This buys me a couple of things besides the obvious one: B&W photos that are B&W out of the box. It gives me the option of later tweaking the B&W conversion from the RAW files, but also — and I’ve found this to be genuinely useful — a strong, contrasty image on the preview screen that reads well in bright or dark conditions — even if I’m shooting in color.
The punchy B&W preview is useful as a strong litmus test about the immediate readability of an image. Not that all pictures need a crisp graphic style, but when they do, the B&W preview shows it.
When I worked a lot on TV commercials we would keep a bad B&W TV set around for previewing.
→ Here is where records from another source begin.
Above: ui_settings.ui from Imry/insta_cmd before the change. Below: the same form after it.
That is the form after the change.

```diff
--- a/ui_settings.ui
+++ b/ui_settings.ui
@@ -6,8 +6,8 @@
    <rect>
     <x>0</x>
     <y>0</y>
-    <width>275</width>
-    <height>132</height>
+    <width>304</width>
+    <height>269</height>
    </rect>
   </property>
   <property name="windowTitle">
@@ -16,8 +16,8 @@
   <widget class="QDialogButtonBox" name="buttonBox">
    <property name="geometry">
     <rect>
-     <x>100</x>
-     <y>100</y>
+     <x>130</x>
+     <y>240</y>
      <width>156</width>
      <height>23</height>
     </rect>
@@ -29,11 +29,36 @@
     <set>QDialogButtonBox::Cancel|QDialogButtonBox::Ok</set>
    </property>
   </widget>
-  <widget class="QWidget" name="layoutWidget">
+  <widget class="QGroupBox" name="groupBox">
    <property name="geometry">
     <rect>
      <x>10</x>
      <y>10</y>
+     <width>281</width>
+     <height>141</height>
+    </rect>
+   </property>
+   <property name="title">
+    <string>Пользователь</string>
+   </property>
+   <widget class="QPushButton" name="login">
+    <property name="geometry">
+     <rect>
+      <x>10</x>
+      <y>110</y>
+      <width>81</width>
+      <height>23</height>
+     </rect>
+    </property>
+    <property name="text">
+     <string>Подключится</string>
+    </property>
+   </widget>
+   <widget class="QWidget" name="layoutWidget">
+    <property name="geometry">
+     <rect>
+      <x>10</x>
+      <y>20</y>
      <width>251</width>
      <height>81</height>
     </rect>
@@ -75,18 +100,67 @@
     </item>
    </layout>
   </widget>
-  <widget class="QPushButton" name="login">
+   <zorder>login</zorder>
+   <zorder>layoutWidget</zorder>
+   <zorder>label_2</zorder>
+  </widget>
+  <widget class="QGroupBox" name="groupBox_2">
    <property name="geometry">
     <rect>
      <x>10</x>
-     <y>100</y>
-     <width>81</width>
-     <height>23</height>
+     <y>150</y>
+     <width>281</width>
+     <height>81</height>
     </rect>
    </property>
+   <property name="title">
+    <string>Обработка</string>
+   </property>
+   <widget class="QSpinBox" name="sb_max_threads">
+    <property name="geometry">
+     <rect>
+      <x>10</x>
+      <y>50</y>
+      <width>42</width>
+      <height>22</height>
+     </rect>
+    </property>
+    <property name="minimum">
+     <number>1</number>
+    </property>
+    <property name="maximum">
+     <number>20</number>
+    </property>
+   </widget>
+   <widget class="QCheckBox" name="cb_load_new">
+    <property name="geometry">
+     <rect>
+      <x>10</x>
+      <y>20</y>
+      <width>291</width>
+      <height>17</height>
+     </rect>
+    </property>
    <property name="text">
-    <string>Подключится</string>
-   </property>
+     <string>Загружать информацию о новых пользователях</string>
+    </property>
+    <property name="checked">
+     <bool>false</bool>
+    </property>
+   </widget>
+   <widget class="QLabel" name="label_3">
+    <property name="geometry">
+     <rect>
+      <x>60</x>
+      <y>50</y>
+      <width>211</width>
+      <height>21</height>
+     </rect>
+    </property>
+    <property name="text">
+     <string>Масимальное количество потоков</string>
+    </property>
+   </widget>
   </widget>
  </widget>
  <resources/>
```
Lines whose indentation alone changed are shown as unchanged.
There was a $3000 13-inch color studio monitor next to it. The B&W set was placed there by our postproduction color timing expert, who always wanted to preview everything on it to be sure the results of his work were truly readable.
In January and February of each year the light here in the Valley breaks in a consistent and spectacularly unique way. In the morning, on somewhat overcast days, the morning warm breaks-open a slot in the cloud cover to the East, above Mount Hamilton near San Jose. The light pours through the narrow opening at a shallow angle, aboveSan Jose to strike us here, in Santa Clara.
In the evenings, the cloud cover cracks against the Santa Cruz mountains to the west, above Saratoga and Cupertino, and the light, again, beams through the slot to strike right here.
Low, direct sunlight, shining on an otherwise overcast day. You couldn’t buy this kind of light, and it’s here every year.